Friends and Fellow Lawyers:
A law student asked for career advice. He had a job offer from a good law firm, but what he most wanted to do with his life was to be the chef in his own fine restaurant. He loved cooking and people loved what he did in a kitchen. Family and financial pressures won out so off he went, reluctantly I thought, to be a lawyer. I lost track of him.
So if you're out there, call. Let me know how it all worked out. Lawyers, like this talented young man, bring unique abilities and ambitions to their professional lives and sometimes that creates conflicted choices.
Here are a few familiar people who were lawyers or law students, but who also had other careers in which they left their mark on our world.
Visual artists, writers, and performers: Cezanne, Matisse, Kandinsky, Kafka, Goethe, Moliere, de Tocqueville, Noah Webster, Archibald McLeish, Erle Stanley Gardner, Studs Terkel, Cole Porter, Paul Robeson, Hoagy Carmichael, Andrea Bocelli, Julio Iglesias, John Cleese, and Raul Julia.
Sports figures: Branch Rickey, Kenesaw Mountain Landis, Moe Berg, Mel Allen, Tony La Russa, Steve Young, Ken Dryden, Steve Shorter, Ken Bowman, Alan Page, Bob Thomas, Byron "Whizzer" White, David Stern, Howard Cosell, and Vince Lombardi (a semester at Fordham Law).

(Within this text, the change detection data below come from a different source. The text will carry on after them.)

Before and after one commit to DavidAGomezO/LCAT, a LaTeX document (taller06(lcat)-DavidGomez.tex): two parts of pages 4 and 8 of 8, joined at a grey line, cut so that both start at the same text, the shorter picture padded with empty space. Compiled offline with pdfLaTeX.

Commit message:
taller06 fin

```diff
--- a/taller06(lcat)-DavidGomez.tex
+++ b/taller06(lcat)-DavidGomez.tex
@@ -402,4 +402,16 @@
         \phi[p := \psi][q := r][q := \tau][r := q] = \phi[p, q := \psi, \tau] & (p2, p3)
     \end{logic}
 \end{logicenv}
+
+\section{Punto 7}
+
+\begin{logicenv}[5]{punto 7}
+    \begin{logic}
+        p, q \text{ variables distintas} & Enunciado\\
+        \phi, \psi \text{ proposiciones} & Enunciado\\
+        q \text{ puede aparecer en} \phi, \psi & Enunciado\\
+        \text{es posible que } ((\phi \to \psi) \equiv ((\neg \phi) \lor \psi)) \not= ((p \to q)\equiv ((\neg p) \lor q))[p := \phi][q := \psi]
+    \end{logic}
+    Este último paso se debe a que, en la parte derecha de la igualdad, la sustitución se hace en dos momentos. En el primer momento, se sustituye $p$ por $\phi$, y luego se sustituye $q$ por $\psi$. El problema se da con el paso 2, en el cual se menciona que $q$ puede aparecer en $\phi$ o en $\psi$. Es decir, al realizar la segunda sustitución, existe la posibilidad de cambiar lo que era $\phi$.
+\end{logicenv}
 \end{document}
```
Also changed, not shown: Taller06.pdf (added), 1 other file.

Public officials and political figures: They are too numerous to list, but include 25 of 56 signers of the Declaration of Independence, 32 of 55 framers of the Constitution, and 25 of 44 U.S. Presidents. Let's at least acknowledge the law-trained leaders of historic revolutions of liberation: Gandhi, Mandela, Castro, Robespierre, Giuseppe Mazzini, and our own great revolutionaries: Patrick Henry, Thomas Jefferson, John Adams, and company. A law firm could form from four law-trained German and Russian leaders: Marx, Lenin, Gorbachev, and Putin.

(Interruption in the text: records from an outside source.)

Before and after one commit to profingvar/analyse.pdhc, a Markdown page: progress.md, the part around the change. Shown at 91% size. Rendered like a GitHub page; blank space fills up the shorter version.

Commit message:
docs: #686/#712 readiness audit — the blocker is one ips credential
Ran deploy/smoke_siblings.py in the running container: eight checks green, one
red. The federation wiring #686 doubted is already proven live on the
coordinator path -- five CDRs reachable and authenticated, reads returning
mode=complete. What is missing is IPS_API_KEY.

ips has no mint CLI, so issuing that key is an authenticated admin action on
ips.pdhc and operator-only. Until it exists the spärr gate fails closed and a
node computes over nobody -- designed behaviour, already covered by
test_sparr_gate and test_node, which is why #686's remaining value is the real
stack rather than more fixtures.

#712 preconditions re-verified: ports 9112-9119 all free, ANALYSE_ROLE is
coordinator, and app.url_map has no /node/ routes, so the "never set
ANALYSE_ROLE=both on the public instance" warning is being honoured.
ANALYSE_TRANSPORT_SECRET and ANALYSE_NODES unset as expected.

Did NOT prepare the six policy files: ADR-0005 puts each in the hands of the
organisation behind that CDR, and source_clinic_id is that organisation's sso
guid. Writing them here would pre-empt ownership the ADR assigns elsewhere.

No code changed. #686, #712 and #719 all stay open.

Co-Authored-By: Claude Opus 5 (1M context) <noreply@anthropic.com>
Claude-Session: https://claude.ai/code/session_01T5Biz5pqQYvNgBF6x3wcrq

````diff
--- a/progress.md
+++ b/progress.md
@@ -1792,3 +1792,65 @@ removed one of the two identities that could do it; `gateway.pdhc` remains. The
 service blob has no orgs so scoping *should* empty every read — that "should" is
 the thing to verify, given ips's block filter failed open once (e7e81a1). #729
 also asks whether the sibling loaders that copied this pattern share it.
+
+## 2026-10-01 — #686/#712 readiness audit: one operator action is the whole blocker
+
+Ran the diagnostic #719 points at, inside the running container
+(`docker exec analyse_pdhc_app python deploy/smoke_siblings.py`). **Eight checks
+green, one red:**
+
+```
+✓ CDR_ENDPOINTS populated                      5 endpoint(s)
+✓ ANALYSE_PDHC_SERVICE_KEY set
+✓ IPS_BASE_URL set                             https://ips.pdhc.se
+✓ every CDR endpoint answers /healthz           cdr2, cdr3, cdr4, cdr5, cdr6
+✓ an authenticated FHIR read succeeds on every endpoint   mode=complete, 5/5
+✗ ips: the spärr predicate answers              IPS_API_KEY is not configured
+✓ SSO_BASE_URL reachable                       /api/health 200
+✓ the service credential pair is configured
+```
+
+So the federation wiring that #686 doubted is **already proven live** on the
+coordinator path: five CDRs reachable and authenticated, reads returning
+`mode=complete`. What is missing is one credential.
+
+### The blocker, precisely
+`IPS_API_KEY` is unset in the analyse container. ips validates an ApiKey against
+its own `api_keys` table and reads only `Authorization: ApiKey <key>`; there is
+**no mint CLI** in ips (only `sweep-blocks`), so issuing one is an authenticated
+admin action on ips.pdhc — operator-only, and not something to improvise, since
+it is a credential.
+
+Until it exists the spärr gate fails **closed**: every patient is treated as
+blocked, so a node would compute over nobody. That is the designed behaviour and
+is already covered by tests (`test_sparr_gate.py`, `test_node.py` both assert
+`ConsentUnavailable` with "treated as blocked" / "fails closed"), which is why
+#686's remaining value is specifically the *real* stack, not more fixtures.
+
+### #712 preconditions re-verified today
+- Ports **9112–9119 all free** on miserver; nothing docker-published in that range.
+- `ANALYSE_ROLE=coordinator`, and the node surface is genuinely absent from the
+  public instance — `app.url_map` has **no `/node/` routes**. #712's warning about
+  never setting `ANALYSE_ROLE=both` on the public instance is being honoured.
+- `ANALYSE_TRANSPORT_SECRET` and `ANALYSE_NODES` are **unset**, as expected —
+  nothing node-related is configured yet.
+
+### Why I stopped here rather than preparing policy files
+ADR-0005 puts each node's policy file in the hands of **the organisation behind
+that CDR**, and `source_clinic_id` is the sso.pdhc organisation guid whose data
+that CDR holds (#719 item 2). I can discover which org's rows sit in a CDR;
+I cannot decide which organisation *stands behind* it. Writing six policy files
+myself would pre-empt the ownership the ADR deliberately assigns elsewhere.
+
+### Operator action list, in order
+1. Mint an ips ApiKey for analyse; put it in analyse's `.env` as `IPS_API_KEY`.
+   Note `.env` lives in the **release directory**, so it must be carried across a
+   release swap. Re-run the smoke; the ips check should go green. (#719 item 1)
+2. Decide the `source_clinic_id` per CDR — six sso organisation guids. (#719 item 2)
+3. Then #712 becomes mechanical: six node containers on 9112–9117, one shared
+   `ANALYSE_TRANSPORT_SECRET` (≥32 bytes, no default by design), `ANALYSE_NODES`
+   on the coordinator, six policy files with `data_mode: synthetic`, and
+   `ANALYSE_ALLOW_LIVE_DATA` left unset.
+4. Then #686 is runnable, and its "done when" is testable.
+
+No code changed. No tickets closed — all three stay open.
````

What's the lesson here?
One. Legal education is a powerful learning experience. What we learn prepares us for law careers but also teaches habits of mind that can bring insights to other life enterprises.

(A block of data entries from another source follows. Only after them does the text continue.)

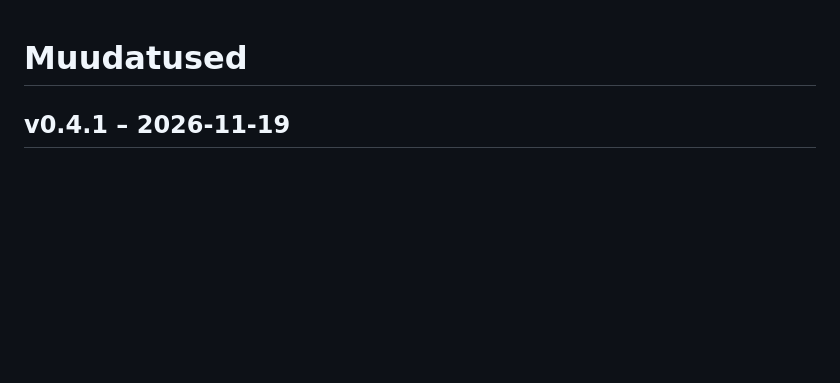
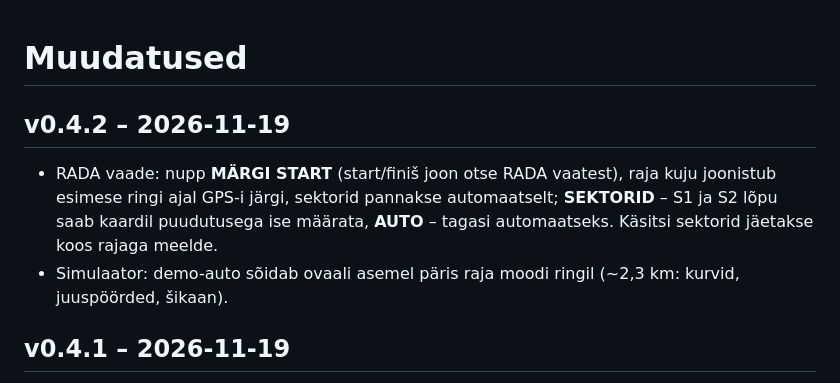
Before and after one commit to 1mreausta/SimplDash, a Markdown page: CHANGELOG.md, the part around the change. Drawn GitHub-style; blank space fills up the shorter version.

```diff
--- a/CHANGELOG.md
+++ b/CHANGELOG.md
@@ -1,4 +1,10 @@
 # Muudatused
+
+## v0.4.2 – 2026-11-19
+- RADA vaade: nupp **MÄRGI START** (start/finiš joon otse RADA vaatest), raja kuju joonistub esimese ringi ajal GPS-i
+  järgi, sektorid pannakse automaatselt; **SEKTORID** – S1 ja S2 lõpu saab kaardil puudutusega ise määrata,
+  **AUTO** – tagasi automaatseks. Käsitsi sektorid jäetakse koos rajaga meelde.
+- Simulaator: demo-auto sõidab ovaali asemel päris raja moodi ringil (~2,3 km: kurvid, juuspöörded, šikaan).
 
 ## v0.4.1 – 2026-11-19
 - Telefoni veebileht: päises SimplDash logo (uus `docs/logo_web.svg` ilma tausta ja ääreta); logo ja menüü nupud
```
Also changed, not shown: README.md (+15 -8 lines), docs/0_boot.png, docs/1_rada.png, docs/2_rada_hoiatus.png, 5 other files.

Two. Some lawyers divide themselves between law and other pursuits such as the following: alternating stints in law firms and in public or elected office (Abraham Lincoln, Christine Lagarde); law practice by day and creative writing by night (Scott Turow, Wallace Stevens); or working in both the courtroom and the classroom (Alan Dershowitz, Marian Wright Edelman).
Three. Some switch not from law but to law, bringing from other careers talents such as technological expertise, entrepreneurial energy, interpersonal skills, leadership ability, or creative vision that benefit them in their law practices.
Four. Choices matter. A legal career is a choice for service and personal satisfaction. Some of us try cases, some draft contracts; some prosecute crimes, some prosecute patents; some represent the powerful and some the poor. But lawyers can also choose other directions. Some write novels or song lyrics, some perform on stage, some lead sports teams, and some lead revolutions.
So, make your own choices; choose the freeway, main street, or the road less traveled. All can provide opportunities for a wonderful life. For you and for those whose lives you inevitably touch, your choice can make all the difference.
Ralph Cagle is of counsel to Hurley, Burish & Stanton S.C., Madison, practicing principally in professional responsibility law and serving as a mediator. He is also an emeritus clinical professor at the University of Wisconsin Law School. This column is printed with permission of the November 2015 Wisconsin Lawyer magazine, the official publication of the State Bar of Wisconsin, and the author.